**Your task**
If "Design" shows up in a line of the material, return that line.

**Material supplied**
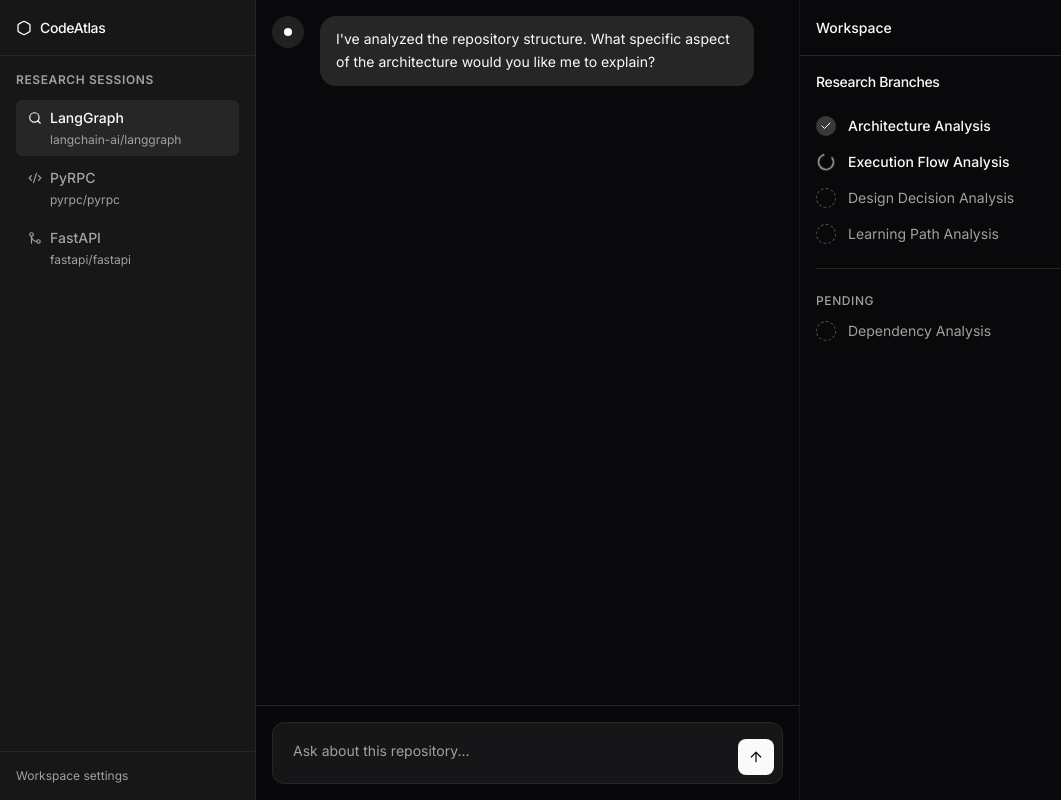
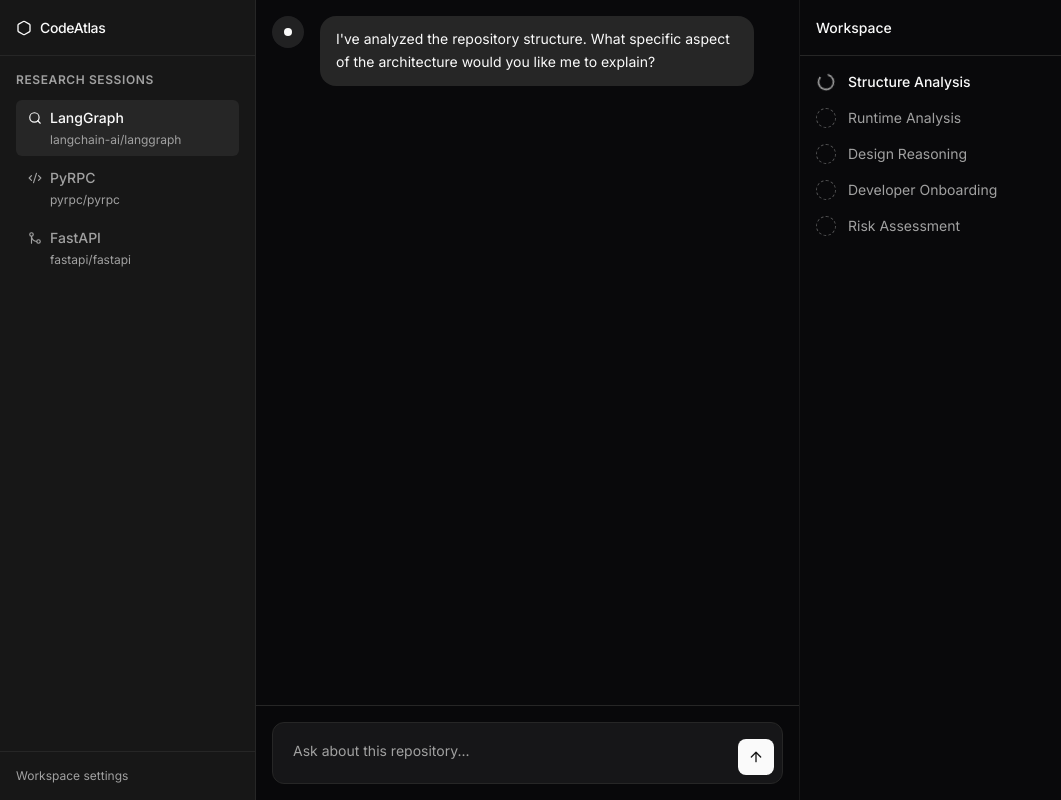
Before and after one commit to Atnatewoss/codeatlas, a Next.js app in the folder apps/web/: page / in a window 1280 px wide. Both pictures are taken after a click on the button "Start Research". Shown: the whole page, without its empty margins (0-1061 px from the left). Built offline with nearby package versions, Linux system fonts and the light colour scheme.

Commit message:
feat(research): implement deep ToT reasoning structure

```diff
--- a/apps/web/src/components/research/reasoning-tree.tsx
+++ b/apps/web/src/components/research/reasoning-tree.tsx
@@ -7,13 +7,9 @@ export function ReasoningTree() {
         <div>
           <div className="flex items-center">
             <span className="w-4 border-t border-border inline-block mr-2"></span>
-            <span className="text-foreground font-medium">Architecture</span>
+            <span className="text-foreground font-medium">Structure Analysis</span>
           </div>
           <div className="pl-6 border-l border-border ml-2 space-y-1 mt-1">
-            <div className="flex items-center">
-              <span className="w-4 border-t border-border inline-block mr-2"></span>
-              Services
-            </div>
             <div className="flex items-center">
               <span className="w-4 border-t border-border inline-block mr-2"></span>
               Modules
@@ -22,13 +18,21 @@ export function ReasoningTree() {
               <span className="w-4 border-t border-border inline-block mr-2"></span>
               Dependencies
             </div>
+            <div className="flex items-center">
+              <span className="w-4 border-t border-border inline-block mr-2"></span>
+              Layers
+            </div>
+            <div className="flex items-center">
+              <span className="w-4 border-t border-border inline-block mr-2"></span>
+              Boundaries
+            </div>
           </div>
         </div>
 
         <div>
           <div className="flex items-center">
             <span className="w-4 border-t border-border inline-block mr-2"></span>
-            <span className="text-foreground font-medium">Execution Flow</span>
+            <span className="text-foreground font-medium">Runtime Analysis</span>
           </div>
           <div className="pl-6 border-l border-border ml-2 space-y-1 mt-1">
             <div className="flex items-center">
@@ -37,7 +41,15 @@ export function ReasoningTree() {
             </div>
             <div className="flex items-center">
               <span className="w-4 border-t border-border inline-block mr-2"></span>
-              Request Lifecycle
+              Request Flow
+            </div>
+            <div className="flex items-center">
+              <span className="w-4 border-t border-border inline-block mr-2"></span>
+              Data Flow
+            </div>
+            <div className="flex items-center">
+              <span className="w-4 border-t border-border inline-block mr-2"></span>
+              Control Flow
             </div>
           </div>
         </div>
@@ -45,14 +57,75 @@ export function ReasoningTree() {
         <div>
           <div className="flex items-center">
             <span className="w-4 border-t border-border inline-block mr-2"></span>
-            <span className="text-foreground font-medium">Design Decisions</span>
+            <span className="text-foreground font-medium">Design Reasoning</span>
+          </div>
+          <div className="pl-6 border-l border-border ml-2 space-y-1 mt-1">
+            <div className="flex items-center">
+              <span className="w-4 border-t border-border inline-block mr-2"></span>
+              Key Patterns
+            </div>
+            <div className="flex items-center">
+              <span className="w-4 border-t border-border inline-block mr-2"></span>
+              Tradeoffs
+            </div>
+            <div className="flex items-center">
+              <span className="w-4 border-t border-border inline-block mr-2"></span>
+              Architectural Choices
+            </div>
+            <div className="flex items-center">
+              <span className="w-4 border-t border-border inline-block mr-2"></span>
+              Alternatives
+            </div>
           </div>
         </div>
 
         <div>
           <div className="flex items-center">
             <span className="w-4 border-t border-border inline-block mr-2"></span>
-            <span className="text-foreground font-medium">Contributor Guide</span>
+            <span className="text-foreground font-medium">Developer Onboarding</span>
+          </div>
+          <div className="pl-6 border-l border-border ml-2 space-y-1 mt-1">
+            <div className="flex items-center">
+              <span className="w-4 border-t border-border inline-block mr-2"></span>
+              Learning Path
+            </div>
+            <div className="flex items-center">
+              <span className="w-4 border-t border-border inline-block mr-2"></span>
+              Critical Files
+            </div>
+            <div className="flex items-center">
+              <span className="w-4 border-t border-border inline-block mr-2"></span>
+              Important Concepts
+            </div>
+            <div className="flex items-center">
+              <span className="w-4 border-t border-border inline-block mr-2"></span>
+              Contribution Guide
+            </div>
+          </div>
+        </div>
+
+        <div>
+          <div className="flex items-center">
+            <span className="w-4 border-t border-border inline-block mr-2"></span>
+            <span className="text-foreground font-medium">Risk Assessment</span>
+          </div>
+          <div className="pl-6 border-l border-border ml-2 space-y-1 mt-1">
+            <div className="flex items-center">
+              <span className="w-4 border-t border-border inline-block mr-2"></span>
+              Complexity Hotspots
+            </div>
+            <div className="flex items-center">
+              <span className="w-4 border-t border-border inline-block mr-2"></span>
+              Coupling
+            </div>
+            <div className="flex items-center">
+              <span className="w-4 border-t border-border inline-block mr-2"></span>
+              Single Points of Failure
+            </div>
+            <div className="flex items-center">
+              <span className="w-4 border-t border-border inline-block mr-2"></span>
+              Maintenance Risks
+            </div>
           </div>
         </div>
       </div>
--- a/apps/web/src/components/research/research-status.tsx
+++ b/apps/web/src/components/research/research-status.tsx
@@ -2,38 +2,33 @@
 
 import { useEffect, useState } from "react"
 import { Check, Loader2 } from "lucide-react"
-import { Card, CardContent, CardHeader, CardTitle } from "@/components/ui/card"
 
-export function ResearchStatus({ onComplete }: { onComplete: () => void }) {
+export function ResearchStatus() {
   const [progress, setProgress] = useState(0)
 
   useEffect(() => {
     const interval = setInterval(() => {
       setProgress(p => {
-        if (p >= 4) {
+        if (p >= 5) {
           clearInterval(interval)
-          setTimeout(onComplete, 1000)
-          return 4
+          return 5
         }
         return p + 1
       })
-    }, 2000)
+    }, 3000)
     return () => clearInterval(interval)
-  }, [onComplete])
+  }, [])
 
   const steps = [
-    { title: "Architecture Analysis", state: progress > 0 ? "done" : progress === 0 ? "running" : "pending" },
-    { title: "Execution Flow Analysis", state: progress > 1 ? "done" : progress === 1 ? "running" : "pending" },
-    { title: "Design Decision Analysis", state: progress > 2 ? "done" : progress === 2 ? "running" : "pending" },
-    { title: "Learning Path Analysis", state: progress > 3 ? "done" : progress === 3 ? "running" : "pending" },
+    { title: "Structure Analysis", state: progress > 0 ? "done" : progress === 0 ? "running" : "pending" },
+    { title: "Runtime Analysis", state: progress > 1 ? "done" : progress === 1 ? "running" : "pending" },
+    { title: "Design Reasoning", state: progress > 2 ? "done" : progress === 2 ? "running" : "pending" },
+    { title: "Developer Onboarding", state: progress > 3 ? "done" : progress === 3 ? "running" : "pending" },
+    { title: "Risk Assessment", state: progress > 4 ? "done" : progress === 4 ? "running" : "pending" },
   ]
 
   return (
-    <Card className="bg-transparent border-0 shadow-none">
-      <CardHeader className="px-0 pt-0">
-        <CardTitle className="text-sm font-medium">Research Branches</CardTitle>
-      </CardHeader>
-      <CardContent className="px-0 space-y-4">
+    <div className="space-y-4">
       {steps.map((step, idx) => (
         <div key={idx} className="flex items-center gap-3 text-sm">
           {step.state === "done" ? (
@@ -50,15 +45,6 @@ export function ResearchStatus({ onComplete }: { onComplete: () => void }) {
           </span>
         </div>
       ))}
-
-        <div className="pt-6 border-t mt-6">
-          <div className="text-xs text-muted-foreground font-medium uppercase tracking-wider mb-3">Pending</div>
-          <div className="text-sm text-muted-foreground flex items-center gap-3">
-             <div className="w-5 h-5 rounded-full border border-dashed border-muted-foreground/50 shrink-0" />
-             Dependency Analysis
     </div>
-        </div>
-      </CardContent>
-    </Card>
   )
 }
```
Lines whose indentation alone changed are shown as unchanged.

**Expected answer**
-            <span className="text-foreground font-medium">Design Decisions</span>
+            <span className="text-foreground font-medium">Design Reasoning</span>
-    { title: "Design Decision Analysis", state: progress > 2 ? "done" : progress === 2 ? "running" : "pending" },
+    { title: "Design Reasoning", state: progress > 2 ? "done" : progress === 2 ? "running" : "pending" },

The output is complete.